The facts
The Plaintiff brought an application for interlocutory relief to prohibit the Defendants from offering, by way of auction a portion of charged property in County Meath.
Although all the details did not appear to be before the Court when interim relief was granted, the timeline of events is important.
A Plenary Summons issued on Thursday, 22 September 2022. At approximately 17.20 on Tuesday, 27 September 2022 an application was brought for short service of a motion for interlocutory relief returnable to Thursday, 29 September 2022 at 11am.
The auction of the property was to take place on the Thursday, 29 September 2022 at 12noon.
A vacation judge was obliged to hear the interlocutory application to prevent the auction while the auction was in fact ongoing.

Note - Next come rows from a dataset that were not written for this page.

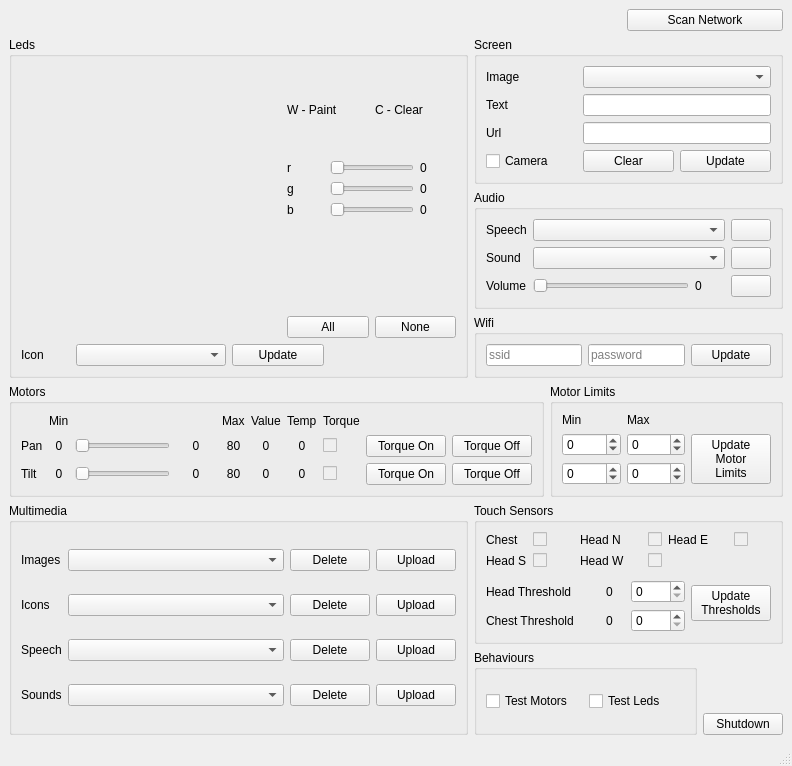
Above: app/main_window.ui from idmind-robotics/elmo before the change. Below: the same form after it.
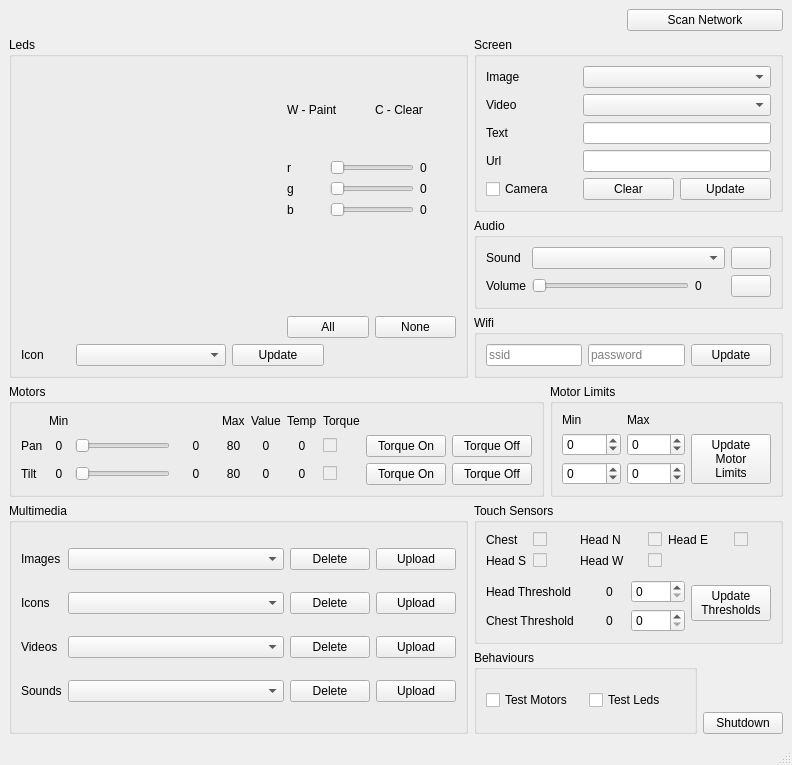
That is the form after the change. Icons and pictures are not drawn.

Commit message: integrating video

Patch:
```diff
--- a/app/main_window.ui
+++ b/app/main_window.ui
@@ -7,7 +7,7 @@
     <x>0</x>
     <y>0</y>
     <width>792</width>
-    <height>766</height>
+    <height>765</height>
    </rect>
   </property>
   <property name="minimumSize">
@@ -20,7 +20,7 @@
    <string>MainWindow</string>
   </property>
   <property name="windowIcon">
-   <iconset resource="resource.qrc">
+   <iconset>
     <normaloff>:/res/icon.ico</normaloff>:/res/icon.ico</iconset>
   </property>
   <widget class="QWidget" name="centralwidget">
@@ -352,8 +352,8 @@
       <property name="title">
        <string>Screen</string>
       </property>
-      <layout class="QGridLayout" name="gridLayout_14">
-       <item row="0" column="0">
+      <layout class="QGridLayout" name="gridLayout_10">
+       <item row="0" column="1">
         <widget class="QLabel" name="label_35">
          <property name="font">
           <font>
@@ -365,16 +365,7 @@
          </property>
         </widget>
        </item>
-       <item row="0" column="1" colspan="2">
-        <widget class="QComboBox" name="screen_image_list">
-         <property name="font">
-          <font>
-           <pointsize>9</pointsize>
-          </font>
-         </property>
-        </widget>
-       </item>
-       <item row="1" column="0">
+       <item row="2" column="1">
         <widget class="QLabel" name="label_36">
          <property name="font">
           <font>
@@ -386,7 +377,7 @@
          </property>
         </widget>
        </item>
-       <item row="1" column="1" colspan="2">
+       <item row="2" column="2" colspan="2">
         <widget class="QLineEdit" name="screen_text">
          <property name="font">
           <font>
@@ -395,7 +386,7 @@
          </property>
         </widget>
        </item>
-       <item row="2" column="0">
+       <item row="3" column="1">
         <widget class="QLabel" name="label_37">
          <property name="font">
           <font>
@@ -407,7 +398,7 @@
          </property>
         </widget>
        </item>
-       <item row="2" column="1" colspan="2">
+       <item row="3" column="2" colspan="2">
         <widget class="QLineEdit" name="screen_url">
          <property name="font">
           <font>
@@ -416,7 +407,7 @@
          </property>
         </widget>
        </item>
-       <item row="3" column="0">
+       <item row="4" column="1">
         <widget class="QCheckBox" name="screen_camera">
          <property name="font">
           <font>
@@ -428,7 +419,7 @@
          </property>
         </widget>
        </item>
-       <item row="3" column="1">
+       <item row="4" column="2">
         <widget class="QPushButton" name="screen_clear">
          <property name="font">
           <font>
@@ -440,7 +431,7 @@
          </property>
         </widget>
        </item>
-       <item row="3" column="2">
+       <item row="4" column="3">
         <widget class="QPushButton" name="screen_update">
          <property name="font">
           <font>
@@ -452,6 +443,36 @@
          </property>
         </widget>
        </item>
+       <item row="1" column="2" colspan="2">
+        <widget class="QComboBox" name="screen_video_list">
+         <property name="font">
+          <font>
+           <pointsize>9</pointsize>
+          </font>
+         </property>
+        </widget>
+       </item>
+       <item row="1" column="1">
+        <widget class="QLabel" name="label_38">
+         <property name="font">
+          <font>
+           <pointsize>9</pointsize>
+          </font>
+         </property>
+         <property name="text">
+          <string>Video</string>
+         </property>
+        </widget>
+       </item>
+       <item row="0" column="2" colspan="2">
+        <widget class="QComboBox" name="screen_image_list">
+         <property name="font">
+          <font>
+           <pointsize>9</pointsize>
+          </font>
+         </property>
+        </widget>
+       </item>
       </layout>
      </widget>
     </item>
@@ -467,43 +488,6 @@
       </property>
       <layout class="QGridLayout" name="gridLayout_16">
        <item row="0" column="0">
-        <widget class="QLabel" name="label_29">
-         <property name="font">
-          <font>
-           <pointsize>9</pointsize>
-          </font>
-         </property>
-         <property name="text">
-          <string>Speech</string>
-         </property>
-        </widget>
-       </item>
-       <item row="0" column="1" colspan="2">
-        <widget class="QComboBox" name="audio_speech_list">
-         <property name="font">
-          <font>
-           <pointsize>9</pointsize>
-          </font>
-         </property>
-        </widget>
-       </item>
-       <item row="0" column="3">
-        <widget class="QPushButton" name="audio_play_speech">
-         <property name="font">
-          <font>
-           <pointsize>9</pointsize>
-          </font>
-         </property>
-         <property name="text">
-          <string/>
-         </property>
-         <property name="icon">
-          <iconset resource="resource.qrc">
-           <normaloff>:/res/icons/control.png</normaloff>:/res/icons/control.png</iconset>
-         </property>
-        </widget>
-       </item>
-       <item row="1" column="0">
         <widget class="QLabel" name="label_32">
          <property name="font">
           <font>
@@ -515,7 +499,7 @@
          </property>
         </widget>
        </item>
-       <item row="1" column="1" colspan="2">
+       <item row="0" column="1" colspan="2">
         <widget class="QComboBox" name="audio_sound_list">
          <property name="font">
           <font>
@@ -524,7 +508,7 @@
          </property>
         </widget>
        </item>
-       <item row="1" column="3">
+       <item row="0" column="3">
         <widget class="QPushButton" name="audio_play_sound">
          <property name="font">
           <font>
@@ -535,12 +519,12 @@
           <string/>
          </property>
          <property name="icon">
-          <iconset resource="resource.qrc">
+          <iconset>
            <normaloff>:/res/icons/control.png</normaloff>:/res/icons/control.png</iconset>
          </property>
         </widget>
        </item>
-       <item row="2" column="0">
+       <item row="1" column="0">
         <widget class="QLabel" name="label_33">
          <property name="font">
           <font>
@@ -552,7 +536,7 @@
          </property>
         </widget>
        </item>
-       <item row="2" column="1">
+       <item row="1" column="1">
         <widget class="QSlider" name="audio_volume">
          <property name="font">
           <font>
@@ -564,7 +548,7 @@
          </property>
         </widget>
        </item>
-       <item row="2" column="2">
+       <item row="1" column="2">
         <widget class="QLabel" name="label_43">
          <property name="minimumSize">
           <size>
@@ -582,7 +566,7 @@
          </property>
         </widget>
        </item>
-       <item row="2" column="3">
+       <item row="1" column="3">
         <widget class="QPushButton" name="audio_pause">
          <property name="font">
           <font>
@@ -593,7 +577,7 @@
           <string/>
          </property>
          <property name="icon">
-          <iconset resource="resource.qrc">
+          <iconset>
            <normaloff>:/res/icons/control-pause.png</normaloff>:/res/icons/control-pause.png</iconset>
          </property>
         </widget>
@@ -1266,12 +1250,12 @@
           </font>
          </property>
          <property name="text">
-          <string>Speech</string>
+          <string>Videos</string>
          </property>
         </widget>
        </item>
        <item row="2" column="1">
-        <widget class="QComboBox" name="multimedia_speech_list">
+        <widget class="QComboBox" name="multimedia_video_list">
          <property name="font">
           <font>
            <pointsize>9</pointsize>
@@ -1280,7 +1264,7 @@
         </widget>
        </item>
        <item row="2" column="2">
-        <widget class="QPushButton" name="multimedia_speech_delete">
+        <widget class="QPushButton" name="multimedia_video_delete">
          <property name="font">
           <font>
            <pointsize>9</pointsize>
@@ -1292,7 +1276,7 @@
         </widget>
        </item>
        <item row="2" column="3">
-        <widget class="QPushButton" name="multimedia_speech_upload">
+        <widget class="QPushButton" name="multimedia_video_upload">
          <property name="font">
           <font>
            <pointsize>9</pointsize>
```
The commit also changes 13 other files.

The Defendants volunteered an undertaking not to progress the sale until the matter next came before the Court, but could not stop the auction proceeding at such a late stage. The Court Order was made at 13.24, but in fact, the property sold at 13.31.
The Defendants argued that the Plaintiff's relief be denied on the grounds of delay. 

The Judgment
While full details of the date of the appointment of a Receiver are not recited in the judgment, it was evident that the Plaintiff was aware of the Receiver being appointed and subsequently securing the property from early August 2022 and accordingly, the Court held that "the Plaintiff was at least aware of the risk that the Property might be sold". Furthermore, the Court commented that the Plaintiff had to have been aware "relatively quickly after the first publication of the action" of the intention to sell the Property.
Proceedings issued on 22 September 2022, but were not served on the Defendants. Despite a Motion seeking short service coming before the Court on the following Tuesday, it was only on the morning of the auction on the Thursday that a copy of the Motion papers were served on the Defendants. In the context of an application for short service and urgent relief of this kind, the Court held that this constituted "excessive delay".
The Court went on to consider the balance of issues such as whether there was a fair issue to be tried and concluded, inter alia, averments at the level of general level of assertion and inconsistencies between affidavit and oral evidence deprived the Plaintiff of an entitlement to the relief sought.

Interlocutory relief is sought to maintain the status quo and protect the rights of parties but the Court has now held that applications for such relief  must be brought in a timely manner. An eleventh-hour application to frustrate or ambush the sale of a property is rarely likely to succeed but if there is to be any hope of the success of such an application, it should be brought on notice to all relevant parties as soon as possible.
This judgment serves as a useful reminder that once on notice of a sale of a property, act sooner rather than later as "delay of that kind negates any entitlement to such urgent, mandatory relief".
As a final analysis, interlocutory relief is governed by the law of Equity and as such subject to the various equitable maxims. This case clearly reaffirms the equitable maxim that Delay Defeats Equity!

[1] Ex Tempore, Ms Justice Stack, 3 November 2022

Written by: Joanne Cooney and Mark Woodcock